I never actually get car questions despite the "Auto Mechanics" in the title of this bit, and this time we got two, so let's start with them.
"Can you make a recommendation for a used car model that fits the following criteria:My suggestions would be either a 2003 or 2004 Toyota Rav4 or Subaru Forester.
-- Legroom for one driver who's 6'4"
-- Sturdy construction for another driver who's had her share of accidents and can't really afford another, physically
-- Relatively low environmental impact, given the first two criteria
-- Family-friendliness, loosely-speaking (gotta have room for a baby and, you know, baby stuff)
-- Sticker price under $10K, and preferably under $8K"
Interestingly, the Forester would also say something about you. In a survey that asked about political leanings and vehicle driven, it turned out that drivers of the Subaru Forester were, of all vehicles on the road, most likely to be liberal. My guess is because it has the room of a small SUV, but the profile of a car, more like an old station wagon just more compact.

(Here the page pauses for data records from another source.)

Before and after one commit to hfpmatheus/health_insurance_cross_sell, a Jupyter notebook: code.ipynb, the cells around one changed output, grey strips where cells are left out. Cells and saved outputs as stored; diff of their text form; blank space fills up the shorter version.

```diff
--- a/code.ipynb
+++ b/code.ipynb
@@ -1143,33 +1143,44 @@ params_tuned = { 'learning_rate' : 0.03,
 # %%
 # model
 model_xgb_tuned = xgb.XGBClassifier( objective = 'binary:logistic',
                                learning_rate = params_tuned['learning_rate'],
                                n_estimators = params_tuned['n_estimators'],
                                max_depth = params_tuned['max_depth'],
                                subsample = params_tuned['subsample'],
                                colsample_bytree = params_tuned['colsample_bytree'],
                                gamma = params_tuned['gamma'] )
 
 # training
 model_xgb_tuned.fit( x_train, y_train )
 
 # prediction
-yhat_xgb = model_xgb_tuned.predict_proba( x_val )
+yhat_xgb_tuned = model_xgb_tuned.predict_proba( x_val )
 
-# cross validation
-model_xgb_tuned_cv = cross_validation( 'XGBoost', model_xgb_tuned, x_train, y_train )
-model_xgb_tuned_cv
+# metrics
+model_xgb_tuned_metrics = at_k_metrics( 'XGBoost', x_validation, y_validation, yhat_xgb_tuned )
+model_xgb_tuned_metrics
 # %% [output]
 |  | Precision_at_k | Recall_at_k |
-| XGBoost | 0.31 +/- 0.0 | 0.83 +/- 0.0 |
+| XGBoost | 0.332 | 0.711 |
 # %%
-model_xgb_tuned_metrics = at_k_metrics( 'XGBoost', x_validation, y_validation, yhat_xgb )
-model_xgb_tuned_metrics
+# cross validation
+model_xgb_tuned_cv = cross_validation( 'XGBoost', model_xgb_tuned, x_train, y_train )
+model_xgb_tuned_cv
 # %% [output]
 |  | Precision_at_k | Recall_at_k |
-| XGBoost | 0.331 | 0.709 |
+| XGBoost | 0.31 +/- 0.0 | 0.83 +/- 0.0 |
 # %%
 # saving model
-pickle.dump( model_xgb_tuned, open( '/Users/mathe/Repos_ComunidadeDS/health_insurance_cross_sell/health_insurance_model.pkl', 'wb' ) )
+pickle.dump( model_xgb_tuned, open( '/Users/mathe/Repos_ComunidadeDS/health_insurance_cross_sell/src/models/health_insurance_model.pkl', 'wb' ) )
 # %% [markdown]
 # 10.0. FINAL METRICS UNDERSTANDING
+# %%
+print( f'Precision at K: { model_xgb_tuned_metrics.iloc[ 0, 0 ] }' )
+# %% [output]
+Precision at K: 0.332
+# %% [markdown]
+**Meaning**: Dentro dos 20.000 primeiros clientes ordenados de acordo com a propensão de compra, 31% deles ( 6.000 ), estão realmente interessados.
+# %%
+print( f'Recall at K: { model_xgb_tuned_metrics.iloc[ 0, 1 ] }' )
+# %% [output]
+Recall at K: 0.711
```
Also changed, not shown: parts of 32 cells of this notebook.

"Was Tony George right to start the IRL?"The IRL was a competing racing organization to what had long been the establishment in American Indy racing, CART. He ran the Indianapolis Speedway and once he got himself removed from the governing body of CART created the upstart competitor, the Indy Racing League which took Formula One racing from the twisting turns one usually sees in Grand Prix to the oval of the track.
Formula One racing is a lot like horse racing in that the sport tends to be dominated by a couple very wealthy groups. The IRL offered an opportunity for those shut out of CART races to have a shot and arose as a sort of generic brand until it caught on and then overtook and eventually acquired what was left of CART only to return to pretty much the place it was before the whole mess started.
So was he right to make the move, to create a competitor? I don't think it was morally necessary, but it was not problematic. Sport is an odd endeavor in that it is part institution and part business. Sometimes the business gets in the way, causing changes to the sport that are financially advantageous, but which compromise the competition. Other times, the sporting competition is bolstered by the business competition, by competing for fans, the different leagues are forced to try to create the best version of the sport for the spectators.
In this case, the sport did change by going to the oval. For the worse? Well, it is easier for fans to watch, but with out the tight corners. It means greater speeds and so takes different skills. The sport was not in the healthiest of places and the competition may have saved it by forcing it to think hard about itself. So, while there is certainly a lot of ego involved in the decision to start the IRL, I don't think it was a bad one.